Malaysia court denies North Korean’s move to stop US extradition


A North Korean man failed Thursday in a court bid in Malaysia to challenge his potential extradition to the United States to face money laundering charges, but he immediately appealed to the country’s top court.

Defense counsel Gooi Soon Seng said the High Court ruled that prosecutors had followed procedures and rejected Mun Chol Myong’s assertion that the U.S. charge was politically motivated.

Mun, who is in his 50s, has lived in Malaysia for a decade and was arrested in May 2019 after U.S. authorities requested his extradition. Malaysia’s government approved the extradition, but Mun has challenged the U.S. bid.

In his affidavit, Mun denied U.S. accusations that he was involved in supplying prohibited luxury goods from Singapore to North Korea in violation of U.N. sanctions while working in the city-state before moving to Malaysia in 2008.

Mun denied he laundered funds through front companies and issued fraudulent documents to support illicit shipments to his country. He said in his affidavit that he was the victim of a “politically motivated” extradition request aimed at pressuring his country over its missile program.

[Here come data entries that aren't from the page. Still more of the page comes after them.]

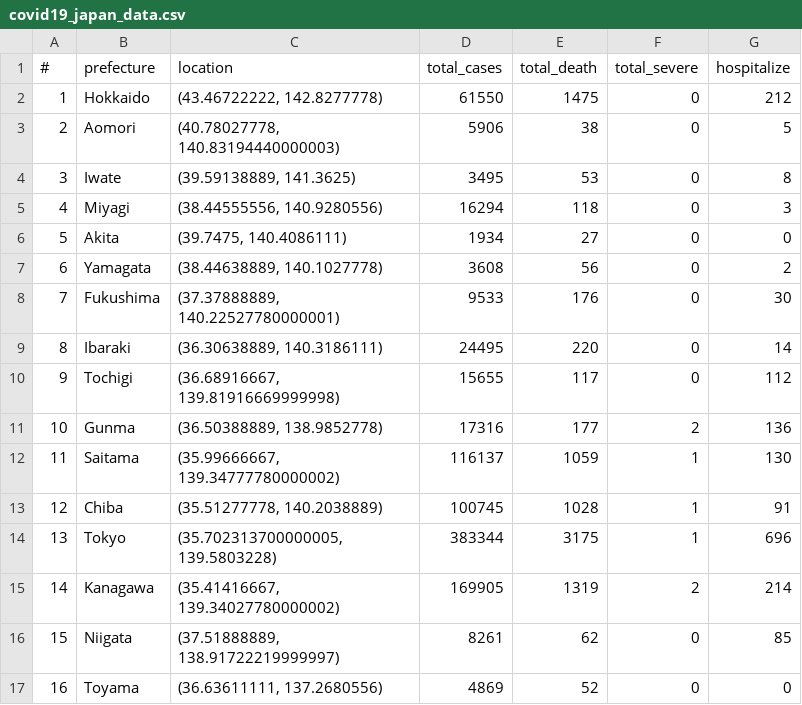
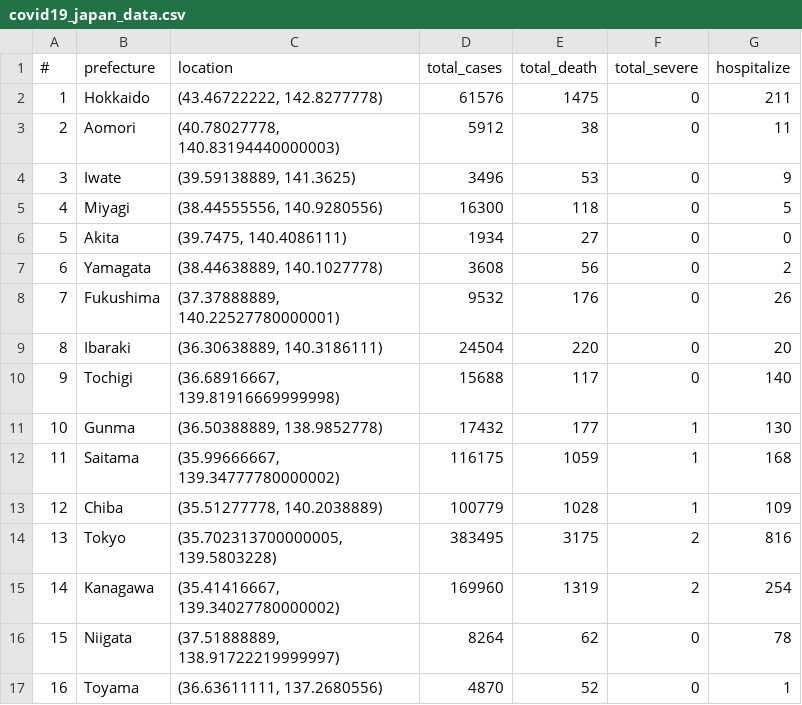
Before and after one commit to aimanamri/COVID-19, a CSV file: covid19_japan_data.csv, drawn as a sheet; only a part is shown; the diff covers the shown part only.

```diff
--- a/covid19_japan_data.csv
+++ b/covid19_japan_data.csv
@@ -1,17 +1,17 @@
 #,prefecture,location,total_cases,total_death,total_severe,hospitalize
-1,Hokkaido,"(43.46722222, 142.8277778)",61550,1475,0,212
-2,Aomori,"(40.78027778, 140.83194440000003)",5906,38,0,5
-3,Iwate,"(39.59138889, 141.3625)",3495,53,0,8
-4,Miyagi,"(38.44555556, 140.9280556)",16294,118,0,3
+1,Hokkaido,"(43.46722222, 142.8277778)",61576,1475,0,211
+2,Aomori,"(40.78027778, 140.83194440000003)",5912,38,0,11
+3,Iwate,"(39.59138889, 141.3625)",3496,53,0,9
+4,Miyagi,"(38.44555556, 140.9280556)",16300,118,0,5
 5,Akita,"(39.7475, 140.4086111)",1934,27,0,0
 6,Yamagata,"(38.44638889, 140.1027778)",3608,56,0,2
-7,Fukushima,"(37.37888889, 140.22527780000001)",9533,176,0,30
-8,Ibaraki,"(36.30638889, 140.3186111)",24495,220,0,14
-9,Tochigi,"(36.68916667, 139.81916669999998)",15655,117,0,112
-10,Gunma,"(36.50388889, 138.9852778)",17316,177,2,136
-11,Saitama,"(35.99666667, 139.34777780000002)",116137,1059,1,130
-12,Chiba,"(35.51277778, 140.2038889)",100745,1028,1,91
-13,Tokyo,"(35.702313700000005, 139.5803228)",383344,3175,1,696
-14,Kanagawa,"(35.41416667, 139.34027780000002)",169905,1319,2,214
-15,Niigata,"(37.51888889, 138.91722219999997)",8261,62,0,85
-16,Toyama,"(36.63611111, 137.2680556)",4869,52,0,0
+7,Fukushima,"(37.37888889, 140.22527780000001)",9532,176,0,26
+8,Ibaraki,"(36.30638889, 140.3186111)",24504,220,0,20
+9,Tochigi,"(36.68916667, 139.81916669999998)",15688,117,0,140
+10,Gunma,"(36.50388889, 138.9852778)",17432,177,1,130
+11,Saitama,"(35.99666667, 139.34777780000002)",116175,1059,1,168
+12,Chiba,"(35.51277778, 140.2038889)",100779,1028,1,109
+13,Tokyo,"(35.702313700000005, 139.5803228)",383495,3175,2,816
+14,Kanagawa,"(35.41416667, 139.34027780000002)",169960,1319,2,254
+15,Niigata,"(37.51888889, 138.91722219999997)",8264,62,0,78
+16,Toyama,"(36.63611111, 137.2680556)",4870,52,0,1
```
Also changed, not shown: 53 edited cells elsewhere in this file, cases_msia_2021.csv.
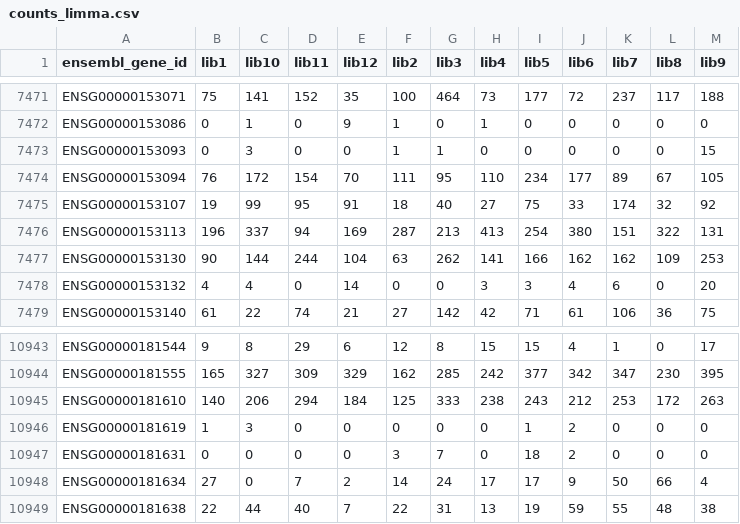
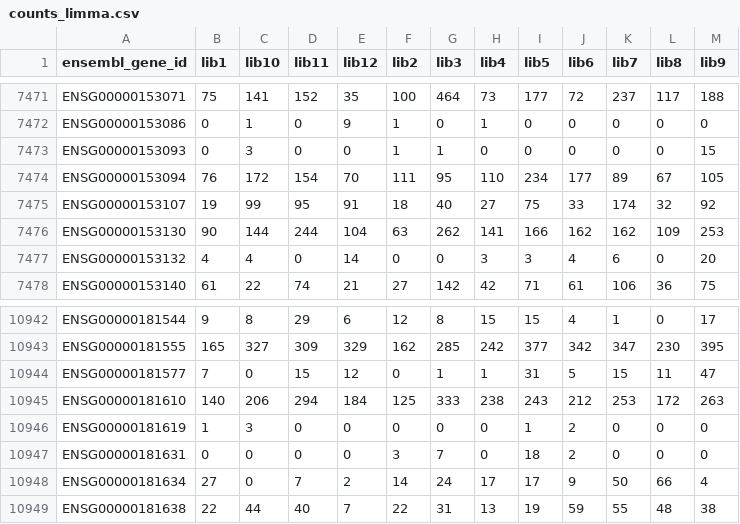
Before and after one commit to BIGslu/tutorials, a CSV file: RNAseq/data_clean/counts_limma.csv, drawn as a sheet; only a part is shown, gaps mark what is left out.

```diff
--- a/RNAseq/data_clean/counts_limma.csv
+++ b/RNAseq/data_clean/counts_limma.csv
@@ -7475,3 +7475,2 @@ ENSG00000153094,76,172,154,70,111,95,110,234,177,89,67,105
 ENSG00000153107,19,99,95,91,18,40,27,75,33,174,32,92
-ENSG00000153113,196,337,94,169,287,213,413,254,380,151,322,131
 ENSG00000153130,90,144,244,104,63,262,141,166,162,162,109,253
@@ -10944,2 +10943,3 @@ ENSG00000181544,9,8,29,6,12,8,15,15,4,1,0,17
 ENSG00000181555,165,327,309,329,162,285,242,377,342,347,230,395
+ENSG00000181577,7,0,15,12,0,1,1,31,5,15,11,47
 ENSG00000181610,140,206,294,184,125,333,238,243,212,253,172,263
```
Also changed, not shown: RNAseq/data_clean/counts_combat.csv, RNAseq/data_clean/rare_genes.csv, 8 other files.
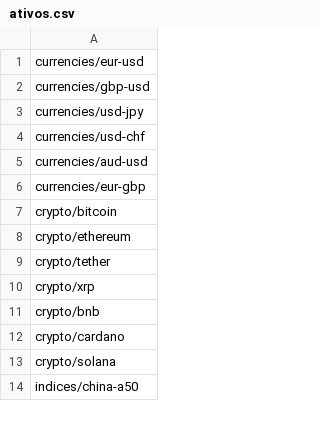
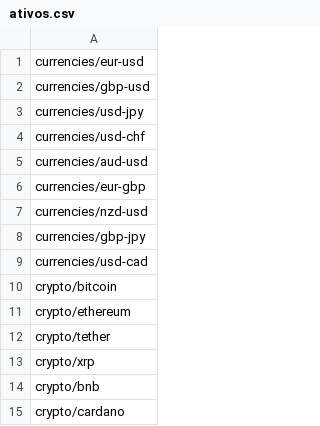
Before and after one commit to kaus1000/1-Hackathon-LUZ, a CSV file: ativos.csv, drawn as a sheet; only a part is shown; the shorter side is filled out with more unchanged rows.

```diff
--- a/ativos.csv
+++ b/ativos.csv
@@ -6,2 +6,5 @@ currencies/aud-usd
 currencies/eur-gbp
+currencies/nzd-usd
+currencies/gbp-jpy
+currencies/usd-cad
 crypto/bitcoin
```
Also changed, not shown: 4 other files.
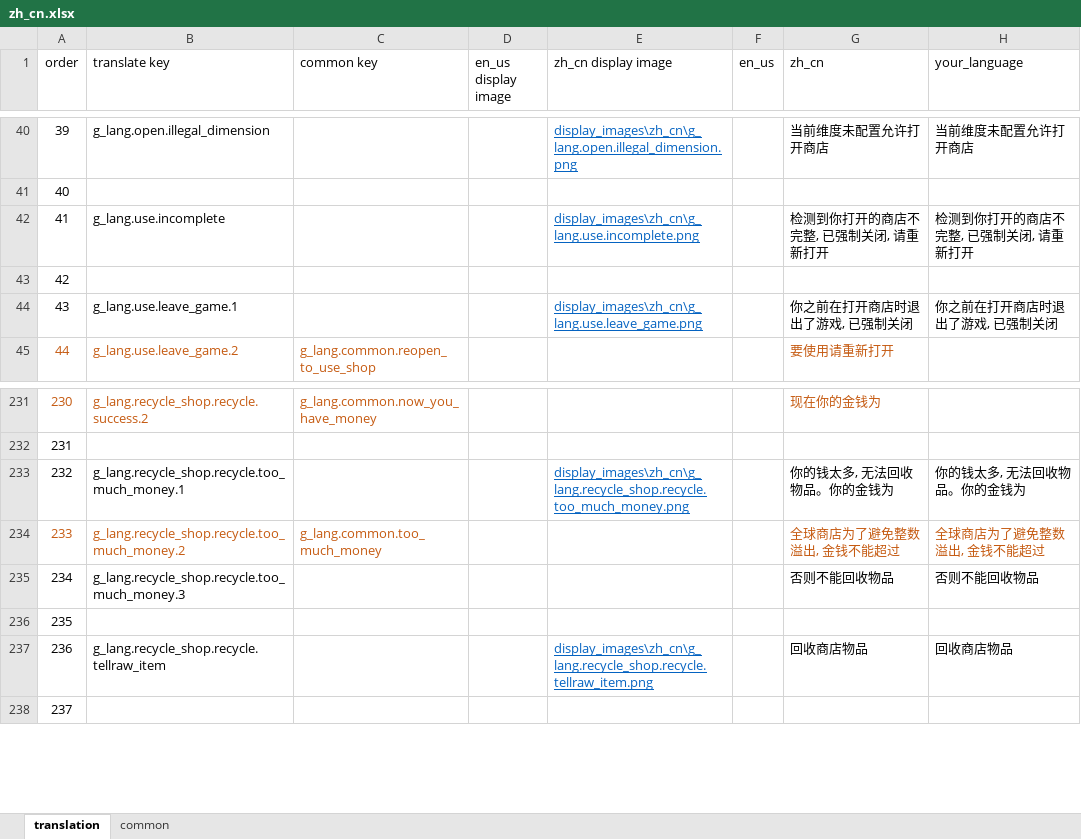
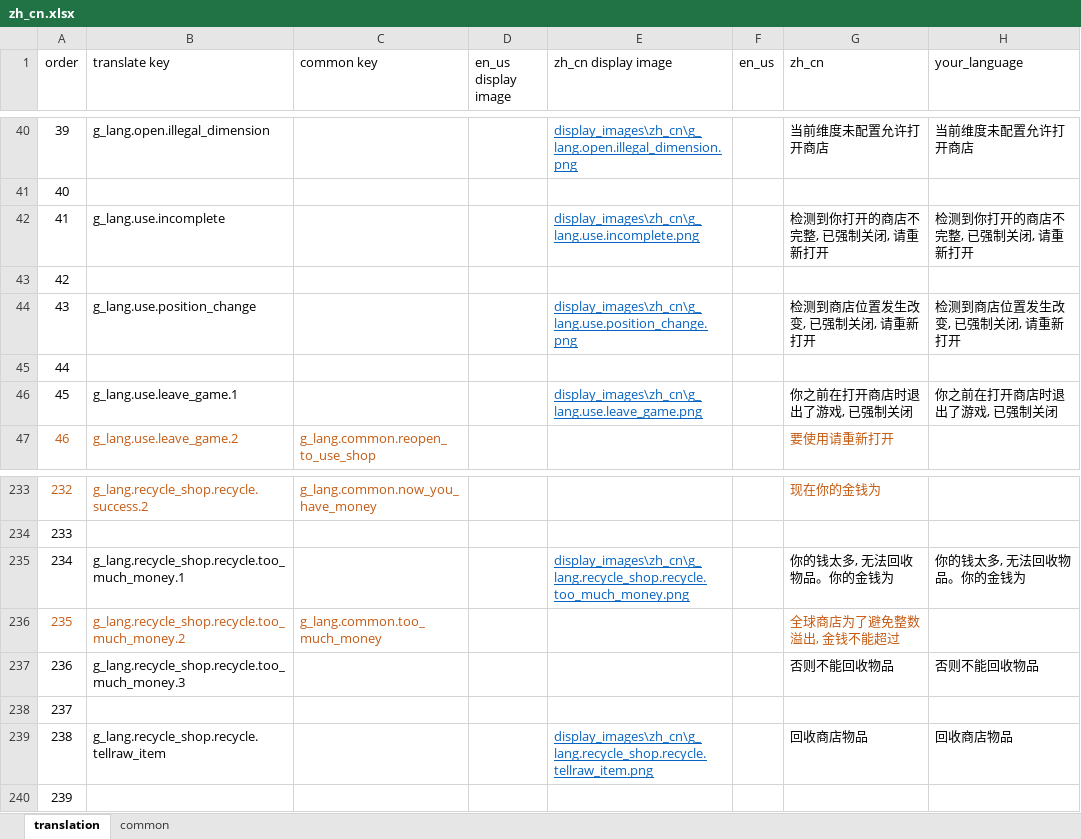
Before and after one commit to HeartingBe/GlobalShop_v3, an Excel workbook: translation/languages/zh_cn.xlsx, sheet translation, drawn as a sheet; only a part is shown, gaps mark what is left out; values as stored, in another font and other column widths than the file's, no borders; addresses are those after the commit; the diff names each change by its address in the sheet, - before the commit and + after, or states it on an @@ line.

```diff
--- a/translation/languages/zh_cn.xlsx (sheet translation)
+++ b/translation/languages/zh_cn.xlsx (sheet translation)
+row 43: 42
+row 44: 43 | g_lang.use.position_change |  |  | display_images\zh_cn\g_lang.use.position_change.png |  | 检测到商店位置发生改变, 已强制关闭, 请重新打开 | 检测到商店位置发生改变, 已强制关闭, 请重新打开
@@ column A (order) renumbered from row 45 down @@
-H236 (your_language): 全球商店为了避免整数溢出, 金钱不能超过
+H236 (your_language): (empty)
```
Also changed, not shown: sheet common, translation/your_language.xlsx, 9 other files.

Gooi said the judge refused to consider Mun’s affidavit as it was not a trial, a move which he said deprived his client of justice.

“We have filed an appeal to the Federal Court. This offence involves sanctions, and sanctions involve political character,” he said.

Mun was not in court but his wife, daughter and a North Korean embassy official were at the hearing, Gooi said.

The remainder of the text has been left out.